Data extracted from a collection:
══════════

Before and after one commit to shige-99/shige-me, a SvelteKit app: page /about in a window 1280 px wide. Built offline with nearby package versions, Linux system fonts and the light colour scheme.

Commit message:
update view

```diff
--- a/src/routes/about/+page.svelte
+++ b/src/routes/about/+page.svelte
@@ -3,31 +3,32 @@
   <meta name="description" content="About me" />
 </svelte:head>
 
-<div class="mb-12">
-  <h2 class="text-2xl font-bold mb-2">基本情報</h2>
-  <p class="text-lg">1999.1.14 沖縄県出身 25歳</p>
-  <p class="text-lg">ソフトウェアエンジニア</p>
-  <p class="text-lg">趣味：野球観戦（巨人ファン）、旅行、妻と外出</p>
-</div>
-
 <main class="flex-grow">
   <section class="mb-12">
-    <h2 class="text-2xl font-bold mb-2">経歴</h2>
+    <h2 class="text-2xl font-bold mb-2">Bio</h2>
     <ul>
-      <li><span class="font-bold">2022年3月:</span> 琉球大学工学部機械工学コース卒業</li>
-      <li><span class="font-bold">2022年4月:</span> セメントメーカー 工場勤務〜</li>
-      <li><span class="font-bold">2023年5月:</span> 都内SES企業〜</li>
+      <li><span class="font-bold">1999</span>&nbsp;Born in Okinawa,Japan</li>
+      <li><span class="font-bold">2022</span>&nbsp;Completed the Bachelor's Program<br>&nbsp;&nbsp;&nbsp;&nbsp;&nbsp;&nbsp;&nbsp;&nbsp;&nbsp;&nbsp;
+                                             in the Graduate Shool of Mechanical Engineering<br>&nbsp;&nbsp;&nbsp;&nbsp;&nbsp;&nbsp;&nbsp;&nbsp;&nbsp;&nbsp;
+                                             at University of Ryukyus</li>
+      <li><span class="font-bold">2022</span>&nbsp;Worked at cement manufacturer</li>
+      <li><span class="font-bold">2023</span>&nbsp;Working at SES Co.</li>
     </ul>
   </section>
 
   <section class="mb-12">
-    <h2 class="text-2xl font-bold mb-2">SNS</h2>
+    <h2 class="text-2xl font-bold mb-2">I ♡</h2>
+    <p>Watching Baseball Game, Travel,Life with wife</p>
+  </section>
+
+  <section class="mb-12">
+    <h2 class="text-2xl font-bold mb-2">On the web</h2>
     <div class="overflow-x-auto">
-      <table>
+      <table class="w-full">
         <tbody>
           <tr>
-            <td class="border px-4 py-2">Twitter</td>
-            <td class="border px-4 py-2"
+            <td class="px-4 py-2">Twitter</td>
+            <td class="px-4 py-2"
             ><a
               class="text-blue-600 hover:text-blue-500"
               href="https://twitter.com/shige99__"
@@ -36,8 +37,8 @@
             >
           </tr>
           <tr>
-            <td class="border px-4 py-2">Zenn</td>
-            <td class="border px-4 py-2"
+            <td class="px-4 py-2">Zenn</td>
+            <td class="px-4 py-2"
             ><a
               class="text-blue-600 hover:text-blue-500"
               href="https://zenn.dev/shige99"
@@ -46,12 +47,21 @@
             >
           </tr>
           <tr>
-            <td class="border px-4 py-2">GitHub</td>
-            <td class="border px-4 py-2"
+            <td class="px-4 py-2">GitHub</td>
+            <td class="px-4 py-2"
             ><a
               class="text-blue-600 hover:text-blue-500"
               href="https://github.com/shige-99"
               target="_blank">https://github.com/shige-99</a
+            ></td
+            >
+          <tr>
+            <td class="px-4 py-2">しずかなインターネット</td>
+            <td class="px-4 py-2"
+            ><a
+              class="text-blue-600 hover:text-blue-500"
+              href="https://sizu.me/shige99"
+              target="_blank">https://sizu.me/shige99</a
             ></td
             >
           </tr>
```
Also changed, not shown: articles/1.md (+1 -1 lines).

══════════

What the task asks: For the word "href", count the lines of the data that contain it and state only that count.

Response below: 4